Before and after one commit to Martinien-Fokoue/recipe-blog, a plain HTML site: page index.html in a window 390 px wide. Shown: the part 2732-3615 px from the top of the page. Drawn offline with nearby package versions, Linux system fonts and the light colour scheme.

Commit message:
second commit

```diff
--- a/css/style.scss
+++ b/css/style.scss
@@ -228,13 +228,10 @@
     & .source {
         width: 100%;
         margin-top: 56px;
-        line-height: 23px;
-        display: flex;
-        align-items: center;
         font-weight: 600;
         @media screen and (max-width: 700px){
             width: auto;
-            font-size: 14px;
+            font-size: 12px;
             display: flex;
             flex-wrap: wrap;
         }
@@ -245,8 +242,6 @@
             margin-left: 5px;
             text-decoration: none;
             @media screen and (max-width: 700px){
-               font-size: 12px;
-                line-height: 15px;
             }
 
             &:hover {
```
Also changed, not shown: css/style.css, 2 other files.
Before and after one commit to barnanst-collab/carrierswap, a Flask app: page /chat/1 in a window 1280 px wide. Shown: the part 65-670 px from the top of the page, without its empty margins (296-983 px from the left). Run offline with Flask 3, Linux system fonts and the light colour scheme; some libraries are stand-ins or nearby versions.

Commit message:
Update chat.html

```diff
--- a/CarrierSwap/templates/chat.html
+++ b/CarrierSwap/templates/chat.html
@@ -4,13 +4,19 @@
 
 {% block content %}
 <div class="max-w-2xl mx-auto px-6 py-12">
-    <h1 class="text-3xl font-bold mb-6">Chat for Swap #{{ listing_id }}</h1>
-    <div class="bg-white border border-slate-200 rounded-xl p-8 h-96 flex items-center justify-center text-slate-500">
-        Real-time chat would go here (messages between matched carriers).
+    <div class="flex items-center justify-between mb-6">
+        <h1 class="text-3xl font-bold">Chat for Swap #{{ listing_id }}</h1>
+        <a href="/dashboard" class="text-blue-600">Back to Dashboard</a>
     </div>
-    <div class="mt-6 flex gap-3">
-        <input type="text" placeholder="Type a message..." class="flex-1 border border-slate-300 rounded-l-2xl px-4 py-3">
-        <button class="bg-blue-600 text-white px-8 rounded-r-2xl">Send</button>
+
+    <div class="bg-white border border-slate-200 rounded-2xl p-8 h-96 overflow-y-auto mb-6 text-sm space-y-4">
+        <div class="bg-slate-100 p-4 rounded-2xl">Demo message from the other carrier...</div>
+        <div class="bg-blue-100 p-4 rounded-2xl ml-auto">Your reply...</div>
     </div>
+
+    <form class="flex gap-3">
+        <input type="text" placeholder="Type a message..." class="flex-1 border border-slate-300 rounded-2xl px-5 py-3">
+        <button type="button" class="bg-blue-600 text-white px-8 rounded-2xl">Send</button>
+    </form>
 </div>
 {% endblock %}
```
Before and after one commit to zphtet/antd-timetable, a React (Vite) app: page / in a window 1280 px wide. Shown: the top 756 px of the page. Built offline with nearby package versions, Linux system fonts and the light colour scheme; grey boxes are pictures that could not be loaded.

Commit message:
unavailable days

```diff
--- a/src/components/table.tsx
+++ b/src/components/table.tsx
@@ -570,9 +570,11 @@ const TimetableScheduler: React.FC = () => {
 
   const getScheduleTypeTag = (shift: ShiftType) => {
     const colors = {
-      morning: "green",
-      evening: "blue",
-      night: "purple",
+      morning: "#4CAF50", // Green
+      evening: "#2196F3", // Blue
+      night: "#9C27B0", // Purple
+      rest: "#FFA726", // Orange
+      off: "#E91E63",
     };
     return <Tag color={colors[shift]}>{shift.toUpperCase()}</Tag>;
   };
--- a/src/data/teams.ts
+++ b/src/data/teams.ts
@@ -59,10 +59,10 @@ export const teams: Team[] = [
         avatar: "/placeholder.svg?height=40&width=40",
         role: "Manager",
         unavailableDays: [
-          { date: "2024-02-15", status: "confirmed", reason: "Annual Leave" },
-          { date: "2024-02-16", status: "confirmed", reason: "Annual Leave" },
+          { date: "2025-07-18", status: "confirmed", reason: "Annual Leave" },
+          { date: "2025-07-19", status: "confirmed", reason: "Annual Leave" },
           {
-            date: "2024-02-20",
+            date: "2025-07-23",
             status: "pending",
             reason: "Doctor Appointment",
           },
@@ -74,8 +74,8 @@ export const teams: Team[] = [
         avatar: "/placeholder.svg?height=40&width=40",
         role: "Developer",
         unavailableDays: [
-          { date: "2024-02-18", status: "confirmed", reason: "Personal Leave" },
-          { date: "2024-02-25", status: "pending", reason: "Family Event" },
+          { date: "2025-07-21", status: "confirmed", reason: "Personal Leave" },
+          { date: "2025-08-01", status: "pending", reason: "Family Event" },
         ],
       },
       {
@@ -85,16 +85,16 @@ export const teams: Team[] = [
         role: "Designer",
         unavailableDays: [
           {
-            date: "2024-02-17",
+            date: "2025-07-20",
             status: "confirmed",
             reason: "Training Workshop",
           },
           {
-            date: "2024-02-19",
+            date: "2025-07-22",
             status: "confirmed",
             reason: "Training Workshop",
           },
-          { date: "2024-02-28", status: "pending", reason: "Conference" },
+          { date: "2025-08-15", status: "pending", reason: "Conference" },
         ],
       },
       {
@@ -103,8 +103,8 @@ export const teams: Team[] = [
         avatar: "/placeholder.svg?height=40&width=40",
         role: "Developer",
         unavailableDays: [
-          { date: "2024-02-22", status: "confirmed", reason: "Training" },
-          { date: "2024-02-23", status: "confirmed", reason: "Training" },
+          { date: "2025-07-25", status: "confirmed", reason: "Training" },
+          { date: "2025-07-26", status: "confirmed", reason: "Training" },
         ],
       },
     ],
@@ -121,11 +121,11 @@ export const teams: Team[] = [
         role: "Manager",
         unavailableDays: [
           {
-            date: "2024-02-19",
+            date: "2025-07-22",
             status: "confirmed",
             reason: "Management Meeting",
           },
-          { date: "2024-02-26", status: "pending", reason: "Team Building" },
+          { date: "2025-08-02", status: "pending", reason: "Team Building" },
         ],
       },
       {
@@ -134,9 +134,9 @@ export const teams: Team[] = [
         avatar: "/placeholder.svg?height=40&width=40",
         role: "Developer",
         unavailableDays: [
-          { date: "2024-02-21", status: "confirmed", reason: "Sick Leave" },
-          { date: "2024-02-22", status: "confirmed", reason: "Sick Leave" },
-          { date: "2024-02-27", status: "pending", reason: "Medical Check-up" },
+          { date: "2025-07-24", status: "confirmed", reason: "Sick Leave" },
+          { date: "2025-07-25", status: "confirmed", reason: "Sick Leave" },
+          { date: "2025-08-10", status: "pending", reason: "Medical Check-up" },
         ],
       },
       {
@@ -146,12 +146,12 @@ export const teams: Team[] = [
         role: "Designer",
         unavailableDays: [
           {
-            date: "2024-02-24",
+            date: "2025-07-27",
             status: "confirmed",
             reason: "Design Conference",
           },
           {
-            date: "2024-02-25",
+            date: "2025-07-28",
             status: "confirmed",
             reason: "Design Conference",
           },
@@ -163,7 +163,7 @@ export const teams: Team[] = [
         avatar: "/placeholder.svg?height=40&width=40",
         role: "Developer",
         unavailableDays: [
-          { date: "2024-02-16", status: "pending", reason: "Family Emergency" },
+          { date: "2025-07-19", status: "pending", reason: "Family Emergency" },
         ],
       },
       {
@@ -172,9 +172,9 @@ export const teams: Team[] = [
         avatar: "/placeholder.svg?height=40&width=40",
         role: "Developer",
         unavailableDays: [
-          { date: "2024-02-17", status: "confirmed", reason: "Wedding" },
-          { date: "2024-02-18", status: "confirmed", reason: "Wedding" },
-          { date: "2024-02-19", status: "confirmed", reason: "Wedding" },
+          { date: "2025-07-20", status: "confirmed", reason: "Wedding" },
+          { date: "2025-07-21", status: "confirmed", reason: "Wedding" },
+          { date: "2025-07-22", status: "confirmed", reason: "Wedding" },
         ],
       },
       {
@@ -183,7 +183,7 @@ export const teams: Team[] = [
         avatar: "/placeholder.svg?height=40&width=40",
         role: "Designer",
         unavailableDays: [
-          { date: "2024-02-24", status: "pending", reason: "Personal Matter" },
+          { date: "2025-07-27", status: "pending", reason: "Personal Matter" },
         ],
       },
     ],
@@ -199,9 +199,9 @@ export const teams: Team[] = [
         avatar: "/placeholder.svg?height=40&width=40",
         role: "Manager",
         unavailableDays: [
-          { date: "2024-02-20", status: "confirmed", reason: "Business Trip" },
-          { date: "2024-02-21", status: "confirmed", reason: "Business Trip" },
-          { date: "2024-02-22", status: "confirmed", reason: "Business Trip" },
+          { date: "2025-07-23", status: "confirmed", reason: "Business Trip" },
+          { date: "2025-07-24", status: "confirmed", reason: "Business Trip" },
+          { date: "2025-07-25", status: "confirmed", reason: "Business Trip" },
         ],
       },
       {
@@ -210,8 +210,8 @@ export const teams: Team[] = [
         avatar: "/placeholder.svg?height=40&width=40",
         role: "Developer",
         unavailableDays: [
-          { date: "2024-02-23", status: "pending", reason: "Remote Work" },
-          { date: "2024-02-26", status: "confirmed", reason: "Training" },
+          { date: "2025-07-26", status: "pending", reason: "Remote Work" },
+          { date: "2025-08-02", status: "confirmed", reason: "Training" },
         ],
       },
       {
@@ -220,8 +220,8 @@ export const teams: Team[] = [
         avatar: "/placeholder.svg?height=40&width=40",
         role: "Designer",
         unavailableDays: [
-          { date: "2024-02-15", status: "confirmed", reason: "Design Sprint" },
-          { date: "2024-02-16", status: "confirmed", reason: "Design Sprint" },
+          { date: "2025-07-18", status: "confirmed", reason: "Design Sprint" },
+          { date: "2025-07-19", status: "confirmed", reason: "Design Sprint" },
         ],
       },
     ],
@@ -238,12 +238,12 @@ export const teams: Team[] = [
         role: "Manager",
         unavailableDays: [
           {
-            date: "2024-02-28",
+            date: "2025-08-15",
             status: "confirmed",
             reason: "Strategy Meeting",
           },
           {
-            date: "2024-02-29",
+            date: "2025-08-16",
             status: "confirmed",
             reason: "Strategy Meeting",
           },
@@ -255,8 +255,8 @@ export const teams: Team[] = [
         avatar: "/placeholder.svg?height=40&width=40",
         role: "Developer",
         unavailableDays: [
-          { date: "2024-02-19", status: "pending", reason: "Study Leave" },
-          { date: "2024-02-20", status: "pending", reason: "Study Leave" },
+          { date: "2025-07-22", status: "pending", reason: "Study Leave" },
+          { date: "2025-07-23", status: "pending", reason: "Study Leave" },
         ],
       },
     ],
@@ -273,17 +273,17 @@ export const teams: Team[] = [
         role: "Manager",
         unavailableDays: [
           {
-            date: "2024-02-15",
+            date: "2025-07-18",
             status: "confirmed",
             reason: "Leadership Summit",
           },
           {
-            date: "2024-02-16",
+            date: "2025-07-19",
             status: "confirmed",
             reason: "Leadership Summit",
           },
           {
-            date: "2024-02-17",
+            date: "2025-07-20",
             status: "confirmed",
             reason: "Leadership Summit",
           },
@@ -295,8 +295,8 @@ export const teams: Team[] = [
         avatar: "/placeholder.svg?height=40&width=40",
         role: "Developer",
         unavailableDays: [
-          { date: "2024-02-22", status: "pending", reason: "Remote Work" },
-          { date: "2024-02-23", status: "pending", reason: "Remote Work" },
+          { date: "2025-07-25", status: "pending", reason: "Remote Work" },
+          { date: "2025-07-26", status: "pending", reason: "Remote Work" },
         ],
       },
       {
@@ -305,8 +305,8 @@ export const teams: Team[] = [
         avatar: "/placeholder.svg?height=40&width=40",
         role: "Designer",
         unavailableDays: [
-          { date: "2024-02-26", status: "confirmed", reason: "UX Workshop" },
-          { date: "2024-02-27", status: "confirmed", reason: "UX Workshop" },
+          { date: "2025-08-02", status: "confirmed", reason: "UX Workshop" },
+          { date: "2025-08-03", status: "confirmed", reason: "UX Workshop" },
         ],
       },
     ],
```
◆ ◆ ◆ ◆ ◆
Exact copies of the lines from the start of the data up to the line holding "Also changed, not", both included, are all that is needed.

## SOLUTION
Before and after one commit to Martinien-Fokoue/recipe-blog, a plain HTML site: page index.html in a window 390 px wide. Shown: the part 2732-3615 px from the top of the page. Drawn offline with nearby package versions, Linux system fonts and the light colour scheme.

Commit message:
second commit

```diff
--- a/css/style.scss
+++ b/css/style.scss
@@ -228,13 +228,10 @@
     & .source {
         width: 100%;
         margin-top: 56px;
-        line-height: 23px;
-        display: flex;
-        align-items: center;
         font-weight: 600;
         @media screen and (max-width: 700px){
             width: auto;
-            font-size: 14px;
+            font-size: 12px;
             display: flex;
             flex-wrap: wrap;
         }
@@ -245,8 +242,6 @@
             margin-left: 5px;
             text-decoration: none;
             @media screen and (max-width: 700px){
-               font-size: 12px;
-                line-height: 15px;
             }
 
             &:hover {
```
Also changed, not shown: css/style.css, 2 other files.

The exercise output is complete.